“There’s evidence to suggest that if you constantly decrease the stress in training that the body won’t adapt, so long term use of a recovery technique, such as an ice bath, should be reviewed to avoid any detrimental effects on performance and to ensure that these techniques have their biggest impact when needed during competition” [Leeder] adds.

But is there really evidence to back this hypothesis up? Here’s what Leeder and his co-authors say in the peer-reviewed BJSM:

It has, however, been suggested that the inflammatory response is critical for optimal repair of damaged tissue. Although the mechanisms of training adaptation are not fully understood, it may be detrimental to reduce the commonly accepted damage-repair-adaptation model by diminishing the inflammatory response; however, there is a lack of evidence to support this. This raises the question of whether frequent or habitual use of strategies designed to reduce inflammatory responses can be detrimental for elite athlete adaptation to training.
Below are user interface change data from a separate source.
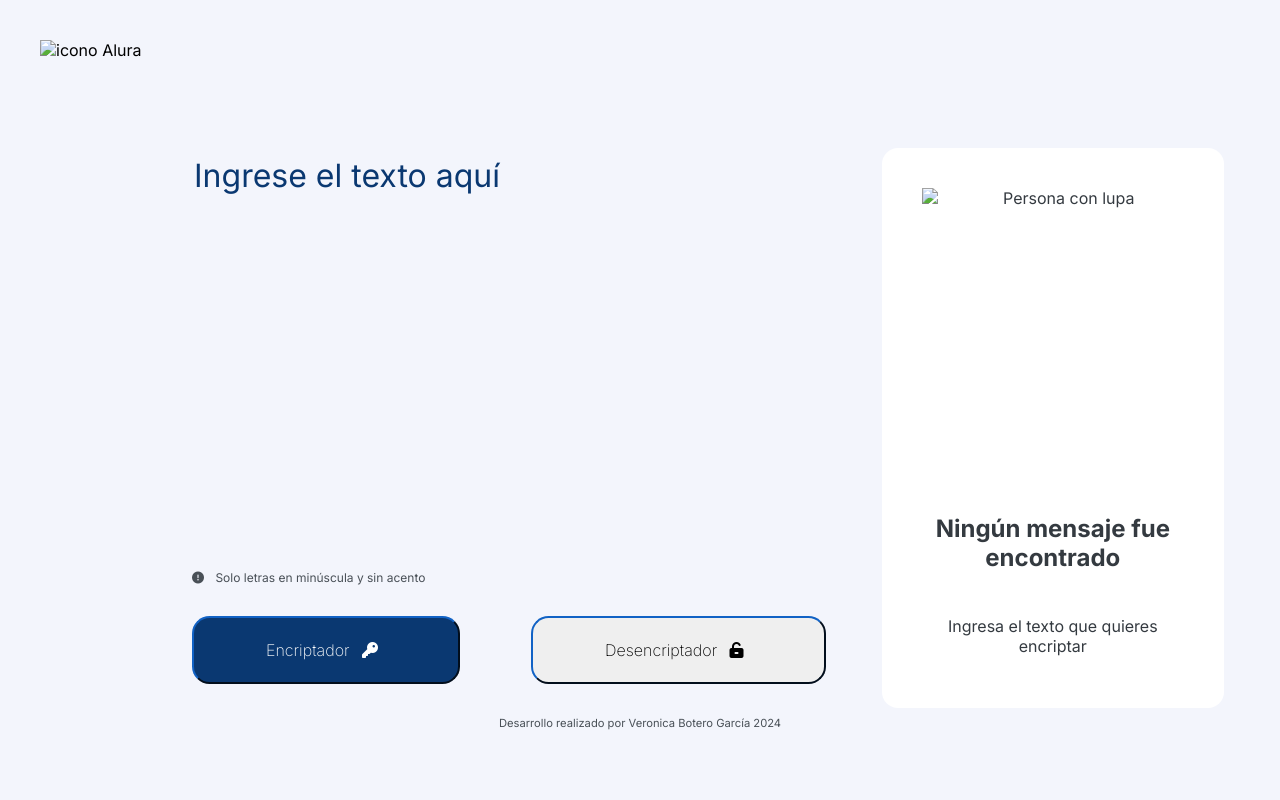
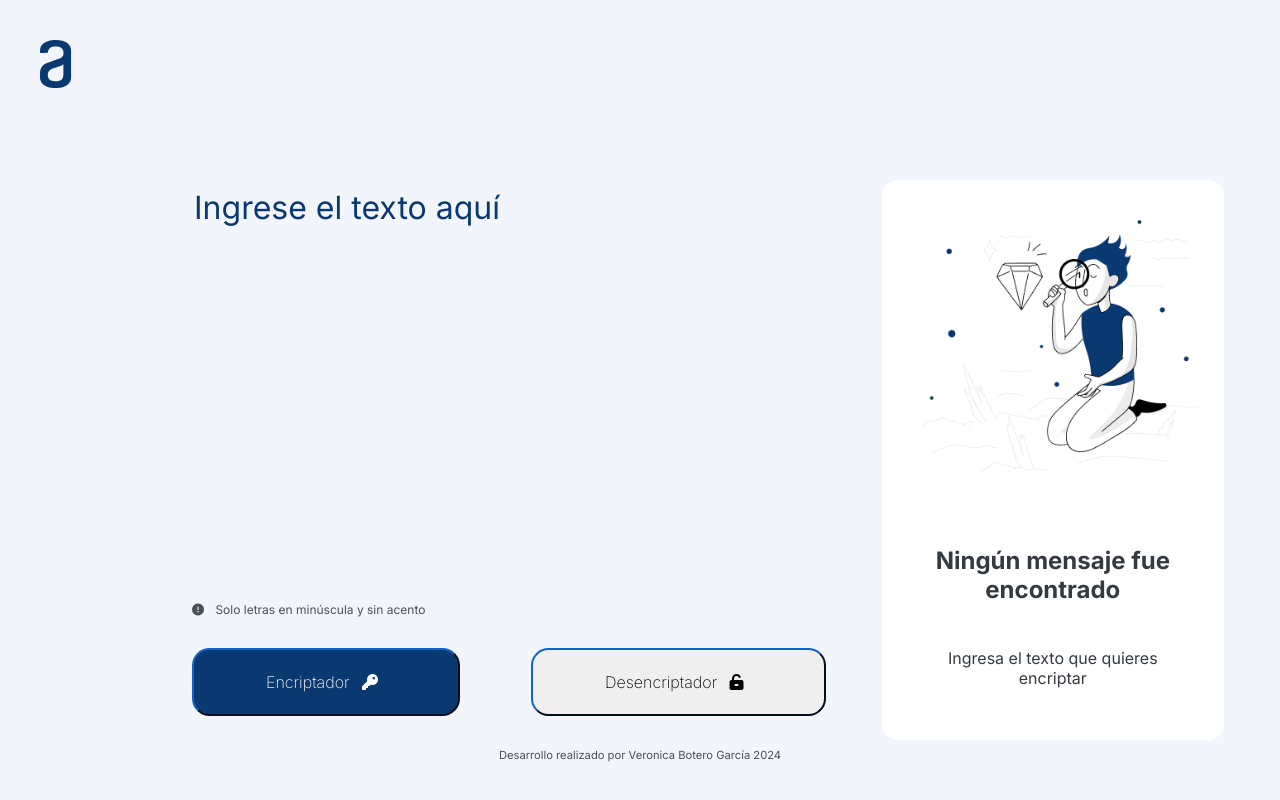
Before and after one commit to veroBG/Encriptador-de-texto, a plain HTML site: page index.html in a window 1280 px wide. Drawn offline with Linux system fonts and the light colour scheme.

Commit message:
se corrige el error de la ruta de las imagenes (icono y muñeco con lupa)

```diff
--- a/index.html
+++ b/index.html
@@ -11,7 +11,7 @@
 </head>
 <body>
     <header>
-        <img src="./images/icoAlura.svg" alt="icono Alura">
+        <img src="./img/icoAlura.svg" alt="icono Alura">
     </header>
     <main>
         <div class="funcion">
@@ -23,7 +23,7 @@
             </div>
         </div>
         <div id="respuesta" class="caja-respuesta">
-            <img src="./images/muneco.png" alt="Persona con lupa">
+            <img src="./img/muneco.png" alt="Persona con lupa">
             <div>
                 <h2>Ningún mensaje fue encontrado</h2>
                 <p>Ingresa el texto que quieres encriptar</p>
```
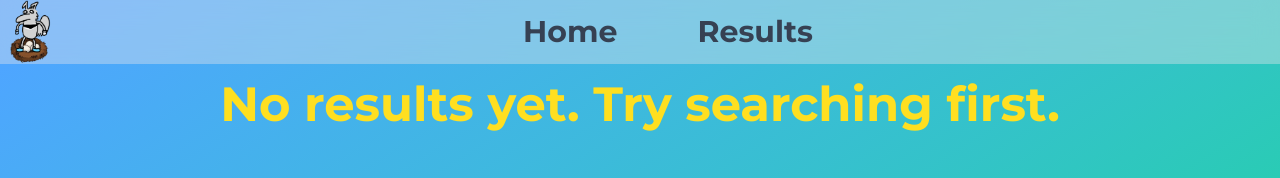
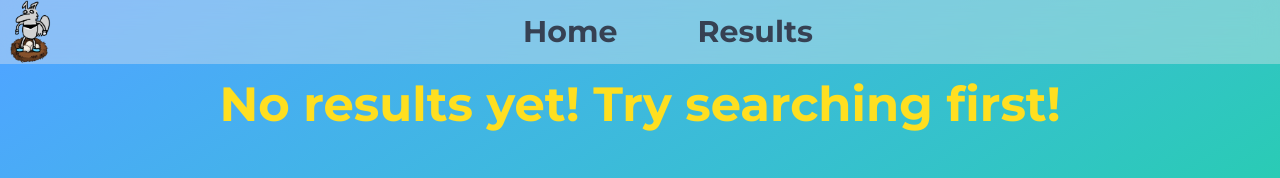
Before and after one commit to SatishVaibhav/ZOTNest, a Next.js app in the folder frontend/: page /results in a window 1280 px wide. Shown: the top 178 px of the page. Built offline with nearby package versions, Linux system fonts and the light colour scheme.

Commit message:
modified error message

```diff
--- a/frontend/app/results/page.tsx
+++ b/frontend/app/results/page.tsx
@@ -22,7 +22,7 @@ export default function ResultsPage() {
               transition={{ duration: 0.6 }}
               className="text-5xl font-bold text-yellow-300 mb-8 text-center"
             >
-              No results yet. Try searching first.
+              No results yet! Try searching first!
             </motion.h1>
           </div>
         </main>
```
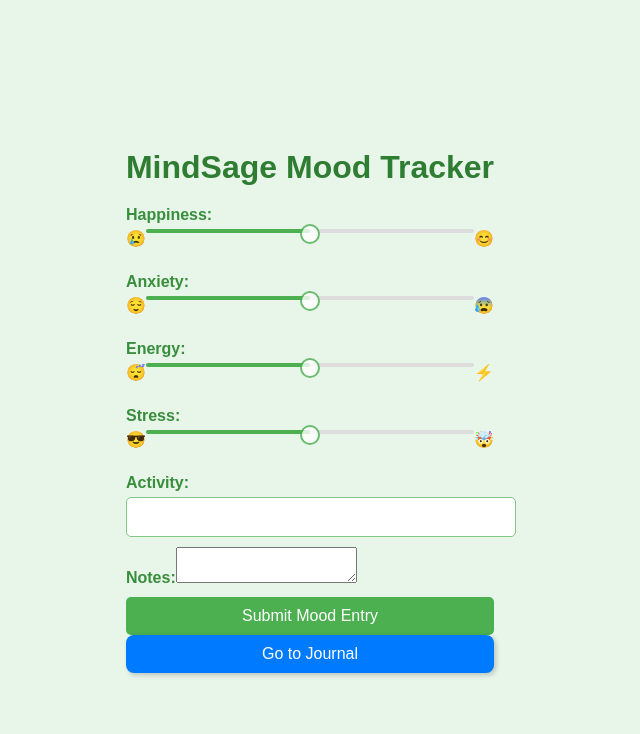
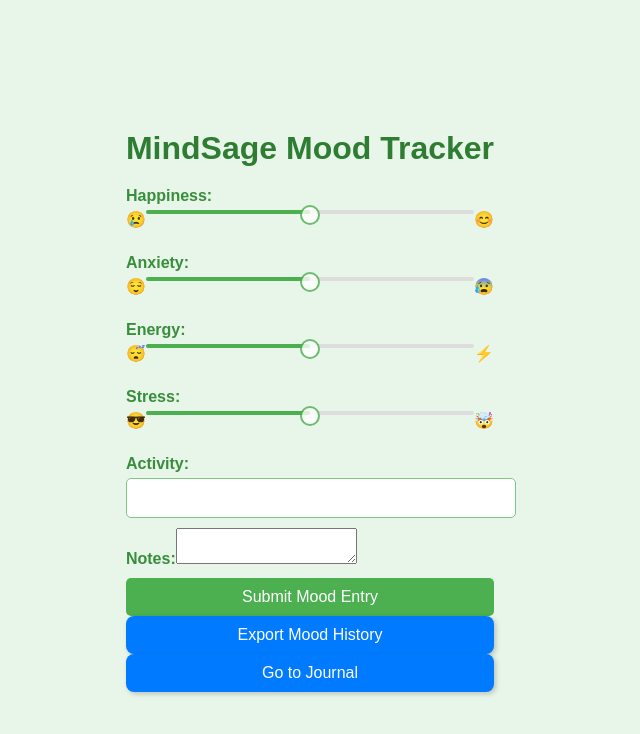
Before and after one commit to hvpham-yorku/project-mental_wellness_webapp, a React (Create React App) app in the folder MindSage/mind-sage-frontend/: page /home in a window 1280 px wide. Shown: the top 734 px of the page, without its empty margins (330-970 px from the left). Built offline with nearby package versions, Linux system fonts and the light colour scheme.

Commit message:
Backend and frontend implmentation of user exporting data

```diff
--- a/MindSage/mind-sage-frontend/package.json
+++ b/MindSage/mind-sage-frontend/package.json
@@ -3,6 +3,7 @@
   "version": "0.1.0",
   "private": true,
   "dependencies": {
+    "@supabase/supabase-js": "^2.49.4",
     "@testing-library/dom": "^10.4.0",
     "@testing-library/jest-dom": "^6.6.3",
     "@testing-library/react": "^16.2.0",
--- a/MindSage/mind-sage-frontend/src/pages/Home.js
+++ b/MindSage/mind-sage-frontend/src/pages/Home.js
@@ -4,6 +4,7 @@
 import Slider from "rc-slider";
 import "rc-slider/assets/index.css";
 import "../home.css";
+import { supabase } from '../supabaseClient';
 
 const EmojiSlider = ({ value, onChange, emojis }) => {
 
@@ -87,7 +88,61 @@
             console.error("Error adding mood entry:", error.response?.data || error);
             setMessage("An error occurred while adding the mood entry.");
         }
+
     };
+
+    const downloadMoodHistory = async () => {
+        console.log("Export button clicked ✅");
+
+        const token = localStorage.getItem("access_token");
+        console.log("Access token:", token);
+
+        if (!token) {
+          alert("You're not logged in!");
+          return;
+        }
+
+        try {
+          const response = await fetch('http://localhost:5000/mood/history', {
+            method: 'GET',
+            headers: {
+              Authorization: `Bearer ${token}`,
+            },
+          });
+
+          if (!response.ok) {
+            alert('Could not fetch mood history.');
+            return;
+          }
+
+          const json = await response.json();
+          const moodEntries = json.data;
+
+          if (!moodEntries || moodEntries.length === 0) {
+            alert("No mood history found.");
+            return;
+          }
+
+          // Convert to JSON string
+          const dataStr = JSON.stringify(moodEntries, null, 2);
+          const blob = new Blob([dataStr], { type: 'application/json' });
+
+          // Create download link
+          const url = URL.createObjectURL(blob);
+          const a = document.createElement('a');
+          a.href = url;
+          a.download = 'mood_history.json';
+          document.body.appendChild(a);
+          a.click();
+          a.remove();
+
+        } catch (error) {
+          console.error("Error downloading JSON:", error);
+          alert("Something went wrong while downloading.");
+        }
+      };
+
+
 
     return (
         <div style={{ padding: "20px", fontFamily: "Arial, sans-serif" }}>
@@ -149,11 +204,17 @@
                         onChange={(e) => setMoodData({ ...moodData, notes: e.target.value })}
                     />
                 </div>
+
                 <button type="submit">Submit Mood Entry</button>
+
             </form>
+            <div>
+                <button onClick={downloadMoodHistory} className="button">Export Mood History</button>
+            </div>
             <div>
                 <button onClick={() => navigate("/journal")} className="button">Go to Journal</button>
             </div>
+
         </div>
 
     );
--- a/MindSage/mind-sage-frontend/src/pages/SignUp.js
+++ b/MindSage/mind-sage-frontend/src/pages/SignUp.js
@@ -16,7 +16,7 @@
       });
 
       if (response.data.success) {
-        setMessage("Account created successfully!");
+        setMessage("Account created successfully! Please verify your email before trying to log in.");
       } else {
         setMessage("Failed to create account.");
       }
--- /dev/null
+++ b/MindSage/mind-sage-frontend/src/supabaseClient.js
@@ -0,0 +1,6 @@
+import { createClient } from '@supabase/supabase-js'
+
+const supabaseUrl = process.env.REACT_APP_SUPABASE_URL
+const supabaseAnonKey = process.env.REACT_APP_SUPABASE_ANON_KEY
+
+export const supabase = createClient(supabaseUrl, supabaseAnonKey)
```
Also changed, not shown: 2 other files (tests, documents, lock files or other folders).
So that’s where we’re at: no one really knows whether repeated ice baths have a practically significant effect on reducing adaption to training. From what I understand, the English Institute of Sport has been advising its athletes to avoid ice baths after routine sessions during heavy training phases, but to incorporate them during tapering and competition. In other words, periodize your recovery protocols so that you maximize adaption during training periods and maximize recovery during competition periods. Does this work? Maybe we’ll find out at next year’s Olympics!